Problem description
Identify all lines in the listing that include the word "gray", and copy them out.
(Exercise materials begins)
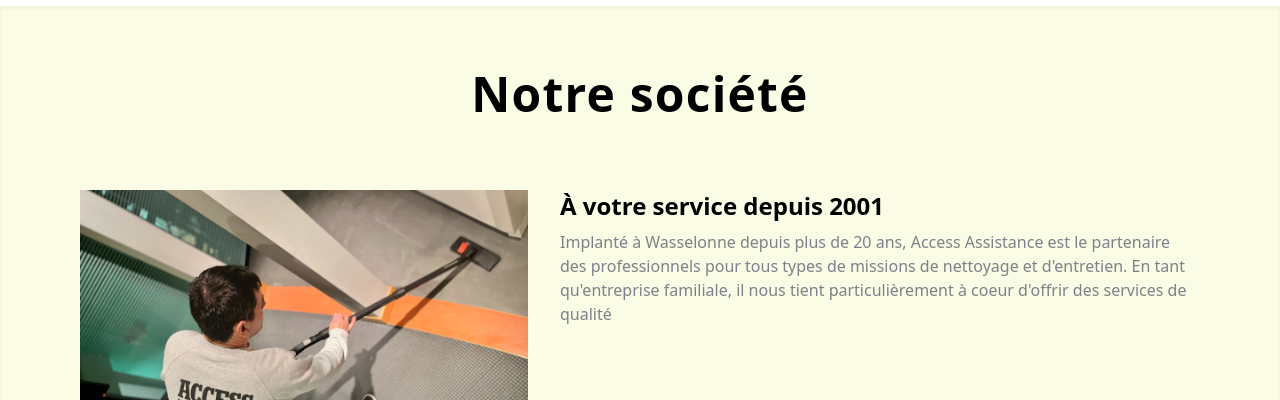
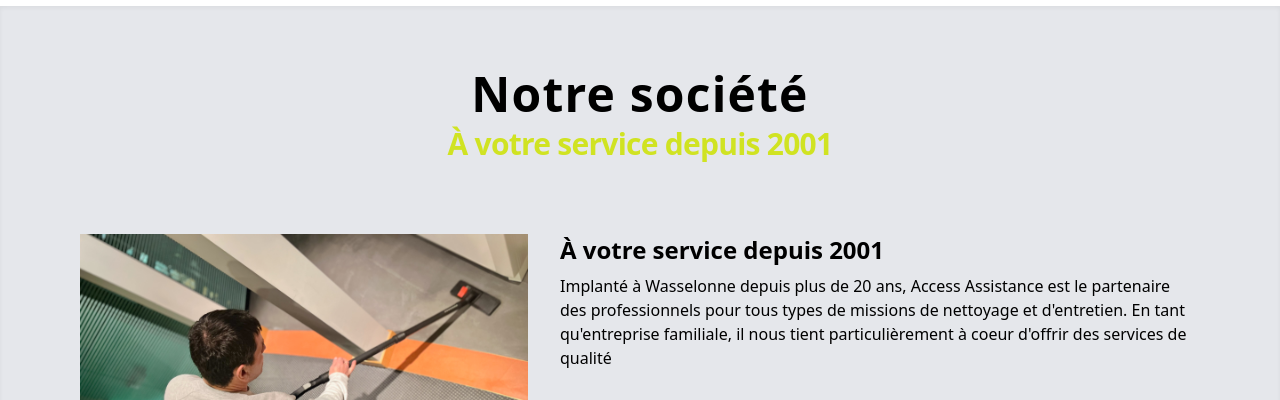
Before and after one commit to MathieuGood/access-assistance-website, a React (Vite) app: page / in a window 1280 px wide. Shown: the part 552-952 px from the top of the page. Built offline with nearby package versions, Linux system fonts and the light colour scheme.

Commit message:
Corrected h1, h2, h3 hierarchy (more than one h1 previously)

```diff
--- a/src/components/About.tsx
+++ b/src/components/About.tsx
@@ -5,7 +5,7 @@ import Section from "./Section"
 const About: React.FC = () => {
 	const { about } = data
 	return (
-		<Section sectionData={about} bgColor="bg-green-light">
+		<Section sectionData={about} bgColor="bg-gray-200" subtitleColor="text-green-medium">
 			{about.items.map((paragraph, index) => (
 				<div
 					key={index}
@@ -17,7 +17,7 @@ const About: React.FC = () => {
 						<div className="about-paragraph-title text-2xl font-bold mb-2">
 							{paragraph.title}
 						</div>
-						<div className="about-paragraph-desc text-base text-gray-light place-self-center">
+						<div className="about-paragraph-desc text-base place-self-center">
 							{paragraph.description}
 						</div>
 					</div>
--- a/src/components/Hero.tsx
+++ b/src/components/Hero.tsx
@@ -7,16 +7,16 @@ const Hero: React.FC = () => {
 		<section className="bg-white shadow-md pb-2">
 			<div className="grid max-w-screen-xl px-4 py-2 pb-4 md:py-8 mx-auto md:gap-8 lg:pb-12 lg:px-16 md:grid-cols-12">
 				<div className="hero-left place-self-center md:col-span-7">
-					<h1 className="max-w-2xl mb-4 text-4xl font-extrabold md:text-5xl xl:text-6xl tracking-tighter lg:tracking-normal">
+					<p className="max-w-2xl mb-4 text-4xl font-extrabold md:text-5xl xl:text-6xl tracking-tighter lg:tracking-normal">
 						Une idée ? Un besoin ?
-					</h1>
-					<h1 className="max-w-2xl mb-4 text-4xl text-green-medium font-extrabold md:text-5xl xl:text-6xl tracking-tighter lg:tracking-normal">
+					</p>
+					<p className="max-w-2xl mb-4 text-4xl text-green-medium font-extrabold md:text-5xl xl:text-6xl tracking-tighter lg:tracking-normal">
 						On peut le faire !
-					</h1>
-					<p className="max-w-2xl md:mt-8 mb-6 text-gray-light  font-semibold lg:mb-8 md:text-lg lg:text-xl">
+					</p>
+					<h1 className="max-w-2xl md:mt-8 mb-6 text-gray-light  font-semibold lg:mb-8 md:text-lg lg:text-xl">
 						Votre partenaire à taille humaine pour tous vos besoins en nettoyage dans le
 						département du Bas-Rhin.
-					</p>
+					</h1>
 					<a
 						href="tel:+33388871515"
 						className="bg-green-medium inline-flex items-center justify-center px-4 sm:px-7 py-3 mr-3 text-base font-medium text-center text-green-dark rounded-lg focus:ring-4 focus:ring-primary-300 hover:shadow-md ">
--- a/src/components/Section.tsx
+++ b/src/components/Section.tsx
@@ -11,14 +11,14 @@ const Section: React.FC<{
 		<section id={sectionData.title} className={`${bgColor} shadow-inner  pb-4`}>
 			<div className="max-w-screen-xl mx-auto grid py-8 lg:py-10 px-4 lg:px-16">
 				<div className="pb-10 pt-6 text-center">
-					<h1 className={`text-5xl font-extrabold tracking-wide ${titleColor}`}>
+					<h2 className={`text-5xl font-extrabold tracking-wide ${titleColor}`}>
 						{sectionData.title}
-					</h1>
+					</h2>
 					{sectionData.subtitle && (
-						<h2
+						<h3
 							className={`mt-2 text-2xl leading-8 font-extrabold tracking-tight sm:text-3xl ${subtitleColor}`}>
 							{sectionData.subtitle}
-						</h2>
+						</h3>
 					)}
 				</div>
 				<div id="section-content" className="px-4">
--- a/src/data/contentData.json
+++ b/src/data/contentData.json
@@ -36,6 +36,7 @@
 
 	"about": {
 		"title": "Notre société",
+		"subtitle": "À votre service depuis 2001",
 		"items": [
 			{
 				"title": "À votre service depuis 2001",
```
(Exercise materials ends)
Solution to this problem
+		<Section sectionData={about} bgColor="bg-gray-200" subtitleColor="text-green-medium">
-						<div className="about-paragraph-desc text-base text-gray-light place-self-center">
-					<p className="max-w-2xl md:mt-8 mb-6 text-gray-light  font-semibold lg:mb-8 md:text-lg lg:text-xl">
+					<h1 className="max-w-2xl md:mt-8 mb-6 text-gray-light  font-semibold lg:mb-8 md:text-lg lg:text-xl">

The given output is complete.